Did you know that while up to 75% of women in the west will suffer menopause symptoms, only around 10% of women in China will suffer…read on to discover why acupuncture and Chinese Medicine may be able to help you.
Most women are aware of the more common menopausal symptoms, such as hot flushes, night sweats, hormonal mood swings, weight gain and irregular periods. However many women are not aware of just how debilitating these symptoms can be.
Imagine having up to 40 hot flushes a day or waking up every night drenched in sweat, even in the middle of winter. Or feeling rage for the smallest of things but unable to control it or understand why. Unfortunately, it’s not until we go through it for ourselves that we get to understand just how hard it can be.
While menopause is a physiological change that none of us can avoid, some women are forced to go into it earlier than expected. This may be due to a hysterectomy, cancer treatment or naturally going into early menopause.
Unfortunately, we cannot stop eventually going through it. What we can do though is to introduce lifestyle changes and adopt holistic therapies that have shown to have a positive impact on these symptoms.
Menopause symptoms are all due to a decline in Oestrogen, the hormone that is primarily released by your ovaries. Once your body decides you are no longer of childbearing age your ovaries stop producing estrogen, and you are left with a small amount produced by your adrenal glands. You could liken it to a car radiator trying to run without any coolant, the estrogen being the coolant.
Things tend to slow down and heat up hence the weight gain and hot flushes. Unfortunately, these symptoms can start years before your last period and last anywhere between 4 & 12 years after your last period. If you suffer from them then that’s a long time!

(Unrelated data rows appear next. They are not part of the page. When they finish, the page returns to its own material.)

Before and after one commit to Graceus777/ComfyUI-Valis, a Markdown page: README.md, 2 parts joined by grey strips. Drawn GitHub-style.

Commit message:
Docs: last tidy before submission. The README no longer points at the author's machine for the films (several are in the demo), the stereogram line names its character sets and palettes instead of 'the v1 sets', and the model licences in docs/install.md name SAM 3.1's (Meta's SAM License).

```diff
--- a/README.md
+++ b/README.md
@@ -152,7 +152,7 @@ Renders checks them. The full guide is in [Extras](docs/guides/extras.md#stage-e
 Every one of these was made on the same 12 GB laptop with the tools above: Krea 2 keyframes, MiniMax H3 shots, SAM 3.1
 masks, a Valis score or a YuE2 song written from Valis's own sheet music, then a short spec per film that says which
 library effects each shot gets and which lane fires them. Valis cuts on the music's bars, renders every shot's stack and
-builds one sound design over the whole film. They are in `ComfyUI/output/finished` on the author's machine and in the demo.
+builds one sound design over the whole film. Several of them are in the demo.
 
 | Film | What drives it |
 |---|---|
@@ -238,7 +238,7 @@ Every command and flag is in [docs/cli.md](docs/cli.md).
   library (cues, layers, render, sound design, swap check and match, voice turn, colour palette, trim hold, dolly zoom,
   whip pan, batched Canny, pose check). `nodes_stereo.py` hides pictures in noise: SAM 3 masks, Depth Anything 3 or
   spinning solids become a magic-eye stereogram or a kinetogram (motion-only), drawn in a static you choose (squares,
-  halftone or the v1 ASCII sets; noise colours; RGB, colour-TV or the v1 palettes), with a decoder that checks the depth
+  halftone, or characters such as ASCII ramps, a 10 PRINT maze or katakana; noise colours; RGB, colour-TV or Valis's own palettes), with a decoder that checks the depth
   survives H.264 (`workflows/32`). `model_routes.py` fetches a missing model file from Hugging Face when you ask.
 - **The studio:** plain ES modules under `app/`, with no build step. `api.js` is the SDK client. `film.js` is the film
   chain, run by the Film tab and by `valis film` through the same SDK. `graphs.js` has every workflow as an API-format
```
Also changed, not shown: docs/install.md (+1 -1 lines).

Certain factors can change how much you will be affected by these symptoms. These may include whether you were forced into menopause suddenly, medications for other health concerns and also your lifestyle not just now but the 50 years prior! For example, Chinese natives tend to eat more phytoestrogen-rich foods, such as soy, and this is thought to aid the smooth passage through menopause.
This concurs with current research suggesting that soy isoflavones can reduce perimenopause symptoms due to their structural similarities to estrogen. Some women also find certain foods can make their symptoms worse, such as hot spicy foods or alcohol.
So let’s talk about how the Chinese view the menopause and that will help to understand how acupuncture can help. The decline of estrogen is seen as a decline in your ‘yin essence’. As we discussed earlier this essence has cooling, fluid type properties, it nourishes the ovaries and womb to provide a suitable environment for fertilization. When it starts to decline and the environment becomes warmer and dryer, normal function is compromised.
If your cooling system is not functioning correctly, your body is too warm and needs to release this excessive heat. It does this via the skin in the form of sweating, which is the quickest and easiest way for it to do so. In Chinese Medicine symptoms such as anxiety, palpitations and insomnia are all related to heat in the body.
Acupuncture is rooted in the Chinese belief that disease is caused by disruptions to the flow of energy, or qi, in the body. Inserting acupuncture needles at specific points can stimulate this qi, which travels through channels called meridians, and thus aids the body back to its natural state of balance and health.
There are many hypotheses about how this translates to the complex physiology of our bodies.
One major theory is that acupuncture works through neurohormonal pathways and by stimulating the nerves around an acupuncture point you send signals to the brain, and the brain releases neural hormones such as beta-Endorphins. These ‘feel good’ chemicals aid in reducing inflammation and stress and the effect on the neurohormonal pathways can also positively affect the function of the pituitary gland where hormones are produced.
Another hypothesis is that acupuncture works by reducing pro-inflammatory markers, or proteins, in the body, which in turn decreases inflammation and reduces pain.
It’s clear to see how acupuncture may affect the overall homeostatic balance of the body and therefore aid the body in reducing the severity of menopausal symptoms. A recent menopause study involved 70 women experiencing moderate to severe symptoms. It concluded that acupuncture produced a ‘fast and clinically relevant reduction’ in menopausal symptoms during the six-week intervention and more importantly without any side effects.
Many women are offered HRT as the answer for their menopausal symptoms. However, for some women, this is not an option, either out of choice or due to previous illness.
Acupuncture is something that when administered by a fully qualified practitioner can offer a safe alternative that is free from unwanted side effects and can often improve the overall wellbeing of the individual.
Let’s face it who doesn’t want to lie down on a practitioner’s couch and have a 20-minute nap once a week! To get in touch with Rachel or make an appointment click here.